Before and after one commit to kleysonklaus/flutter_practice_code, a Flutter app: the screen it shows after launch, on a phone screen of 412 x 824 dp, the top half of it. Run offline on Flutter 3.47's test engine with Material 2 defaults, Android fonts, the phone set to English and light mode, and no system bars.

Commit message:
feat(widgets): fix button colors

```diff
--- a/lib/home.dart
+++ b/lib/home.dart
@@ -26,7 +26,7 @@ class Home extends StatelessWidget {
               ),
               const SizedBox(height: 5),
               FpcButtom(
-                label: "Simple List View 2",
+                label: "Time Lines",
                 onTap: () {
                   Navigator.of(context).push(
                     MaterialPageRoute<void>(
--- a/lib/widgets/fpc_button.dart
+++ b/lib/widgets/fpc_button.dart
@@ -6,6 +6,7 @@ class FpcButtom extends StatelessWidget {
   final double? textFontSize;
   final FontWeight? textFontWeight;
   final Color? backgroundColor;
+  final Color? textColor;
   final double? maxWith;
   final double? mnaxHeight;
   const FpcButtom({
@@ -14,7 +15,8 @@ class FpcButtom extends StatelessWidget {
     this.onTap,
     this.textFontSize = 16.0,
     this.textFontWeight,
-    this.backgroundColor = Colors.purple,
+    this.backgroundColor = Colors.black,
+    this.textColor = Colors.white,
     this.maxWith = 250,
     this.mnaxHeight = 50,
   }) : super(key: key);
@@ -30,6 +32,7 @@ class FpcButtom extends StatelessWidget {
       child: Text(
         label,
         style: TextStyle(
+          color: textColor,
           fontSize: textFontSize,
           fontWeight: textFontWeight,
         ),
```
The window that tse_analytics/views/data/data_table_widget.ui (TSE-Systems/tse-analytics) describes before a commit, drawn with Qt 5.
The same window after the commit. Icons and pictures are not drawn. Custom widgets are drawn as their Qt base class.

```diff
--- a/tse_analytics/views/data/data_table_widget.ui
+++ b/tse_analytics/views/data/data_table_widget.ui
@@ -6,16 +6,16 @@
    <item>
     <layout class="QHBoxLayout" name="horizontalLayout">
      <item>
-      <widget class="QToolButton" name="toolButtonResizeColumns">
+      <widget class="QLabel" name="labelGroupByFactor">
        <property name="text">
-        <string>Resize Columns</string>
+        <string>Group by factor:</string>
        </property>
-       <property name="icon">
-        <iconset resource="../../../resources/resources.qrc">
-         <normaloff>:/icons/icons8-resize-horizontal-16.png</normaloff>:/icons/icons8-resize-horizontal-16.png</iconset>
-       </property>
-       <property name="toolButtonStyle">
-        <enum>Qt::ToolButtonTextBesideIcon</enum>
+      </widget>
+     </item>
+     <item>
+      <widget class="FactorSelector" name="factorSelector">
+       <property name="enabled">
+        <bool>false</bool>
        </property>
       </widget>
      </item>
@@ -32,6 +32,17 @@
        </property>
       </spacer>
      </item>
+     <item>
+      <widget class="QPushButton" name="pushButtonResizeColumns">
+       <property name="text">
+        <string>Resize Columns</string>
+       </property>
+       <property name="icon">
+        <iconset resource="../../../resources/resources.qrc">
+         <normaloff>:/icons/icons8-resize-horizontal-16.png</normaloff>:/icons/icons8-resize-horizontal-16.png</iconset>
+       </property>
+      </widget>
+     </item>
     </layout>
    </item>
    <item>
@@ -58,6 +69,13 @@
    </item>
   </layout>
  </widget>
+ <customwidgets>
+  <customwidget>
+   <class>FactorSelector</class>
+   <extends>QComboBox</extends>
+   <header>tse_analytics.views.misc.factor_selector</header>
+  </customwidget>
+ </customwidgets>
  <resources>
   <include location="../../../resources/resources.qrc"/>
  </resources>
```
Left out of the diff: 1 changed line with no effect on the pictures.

________

▶ [Assignment]: Your answer should be a single number: the count of lines in the records that contain "this".

▶ [Answer to the exercise]: 8